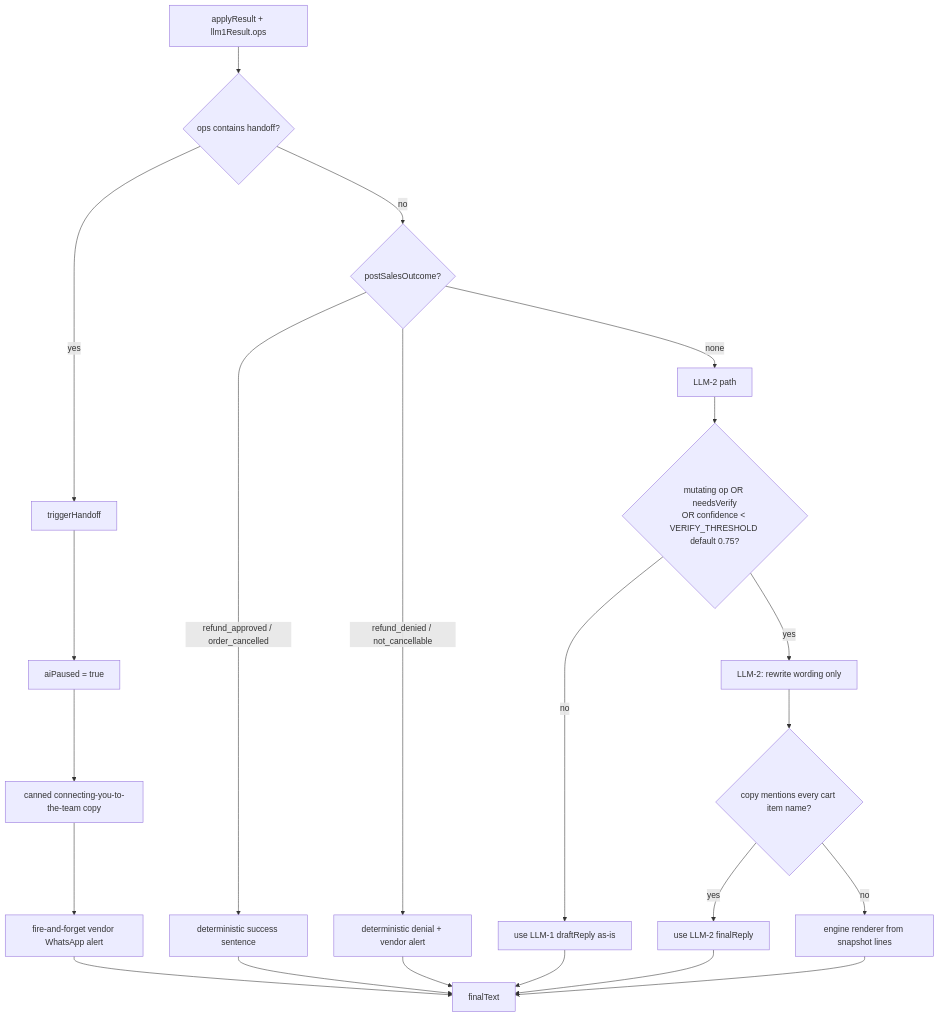
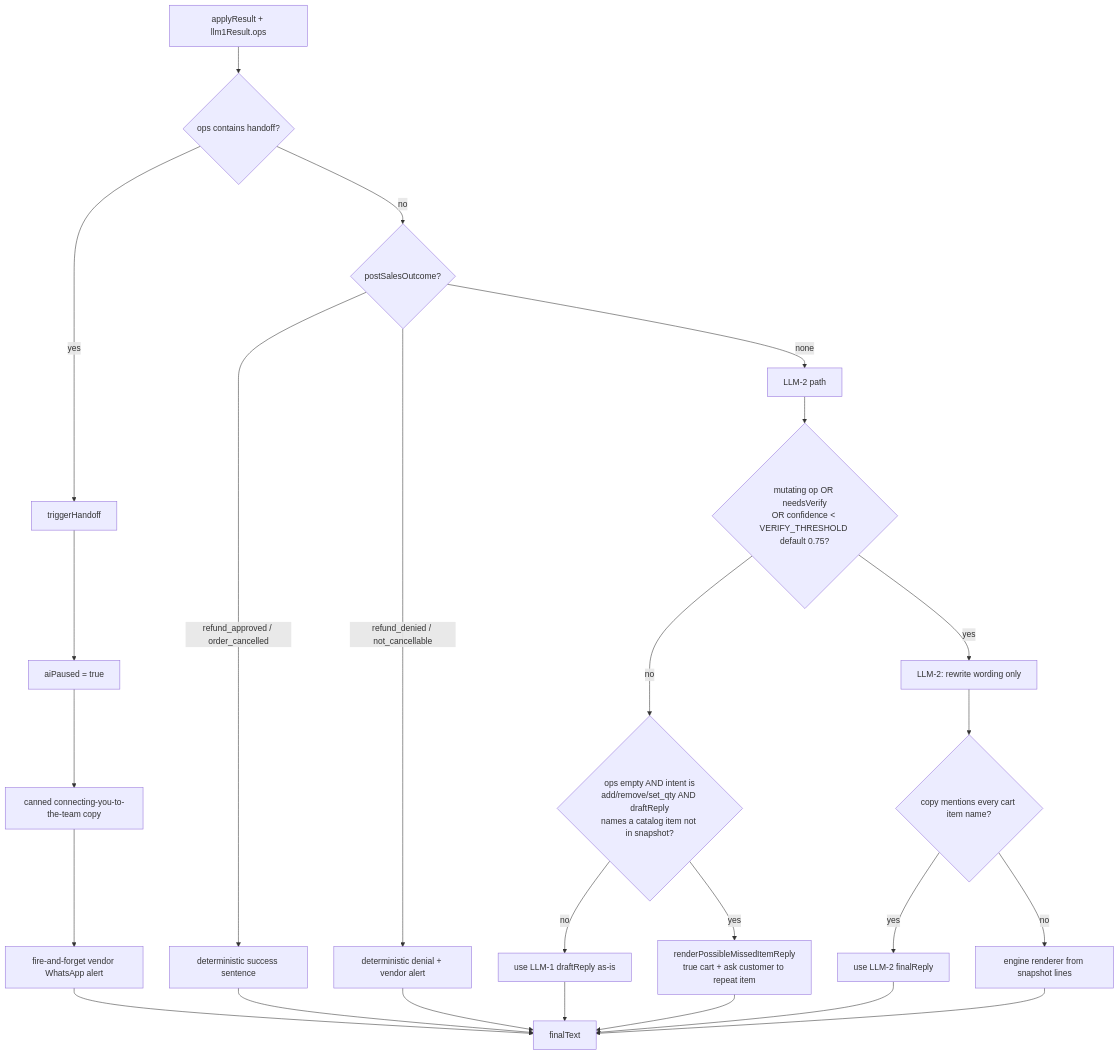
One commit to roshan-1904/chatlogix-gowtham changed the ninth of 10 diagrams in docs/INCOMING_RESPONSE_GENERATOR_FLOW.md. Above: the diagram before and after it, drawn with Mermaid. The commit also changed other lines of this file and 15 other files, not shown here.

````diff
--- a/docs/INCOMING_RESPONSE_GENERATOR_FLOW.md
+++ b/docs/INCOMING_RESPONSE_GENERATOR_FLOW.md
@@ -327,26 +327,29 @@
 ```mermaid
 flowchart TD
   A[applyResult + llm1Result.ops] --> H{ops contains handoff?}
   H -->|yes| H1[triggerHandoff]
   H1 --> H2[aiPaused = true]
   H2 --> H3[canned connecting-you-to-the-team copy]
   H3 --> H4[fire-and-forget vendor WhatsApp alert]
   H4 --> F[finalText]
 
   H -->|no| P{postSalesOutcome?}
   P -->|refund_approved / order_cancelled| T1[deterministic success sentence]
   P -->|refund_denied / not_cancellable| T2[deterministic denial + vendor alert]
   T1 --> F
   T2 --> F
 
   P -->|none| L[LLM-2 path]
   L --> Q{mutating op OR needsVerify<br/>OR confidence < VERIFY_THRESHOLD default 0.75?}
-  Q -->|no| D[use LLM-1 draftReply as-is]
+  Q -->|no| PM{ops empty AND intent is<br/>add/remove/set_qty AND draftReply<br/>names a catalog item not in snapshot?}
+  PM -->|no| D[use LLM-1 draftReply as-is]
+  PM -->|yes| MISS[renderPossibleMissedItemReply<br/>true cart + ask customer to repeat item]
   Q -->|yes| L2[LLM-2: rewrite wording only]
   L2 --> M{copy mentions every cart item name?}
   M -->|yes| L2OK[use LLM-2 finalReply]
   M -->|no| ENG[engine renderer from snapshot lines]
   D --> F
+  MISS --> F
   L2OK --> F
   ENG --> F
 ```
````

Task objective:
Once the images are set aside, retype all of the material above exactly.

Reply to the exercise:
One commit to roshan-1904/chatlogix-gowtham changed the ninth of 10 diagrams in docs/INCOMING_RESPONSE_GENERATOR_FLOW.md. Above: the diagram before and after it, drawn with Mermaid. The commit also changed other lines of this file and 15 other files, not shown here.

````diff
--- a/docs/INCOMING_RESPONSE_GENERATOR_FLOW.md
+++ b/docs/INCOMING_RESPONSE_GENERATOR_FLOW.md
@@ -327,26 +327,29 @@
 ```mermaid
 flowchart TD
   A[applyResult + llm1Result.ops] --> H{ops contains handoff?}
   H -->|yes| H1[triggerHandoff]
   H1 --> H2[aiPaused = true]
   H2 --> H3[canned connecting-you-to-the-team copy]
   H3 --> H4[fire-and-forget vendor WhatsApp alert]
   H4 --> F[finalText]
 
   H -->|no| P{postSalesOutcome?}
   P -->|refund_approved / order_cancelled| T1[deterministic success sentence]
   P -->|refund_denied / not_cancellable| T2[deterministic denial + vendor alert]
   T1 --> F
   T2 --> F
 
   P -->|none| L[LLM-2 path]
   L --> Q{mutating op OR needsVerify<br/>OR confidence < VERIFY_THRESHOLD default 0.75?}
-  Q -->|no| D[use LLM-1 draftReply as-is]
+  Q -->|no| PM{ops empty AND intent is<br/>add/remove/set_qty AND draftReply<br/>names a catalog item not in snapshot?}
+  PM -->|no| D[use LLM-1 draftReply as-is]
+  PM -->|yes| MISS[renderPossibleMissedItemReply<br/>true cart + ask customer to repeat item]
   Q -->|yes| L2[LLM-2: rewrite wording only]
   L2 --> M{copy mentions every cart item name?}
   M -->|yes| L2OK[use LLM-2 finalReply]
   M -->|no| ENG[engine renderer from snapshot lines]
   D --> F
+  MISS --> F
   L2OK --> F
   ENG --> F
 ```
````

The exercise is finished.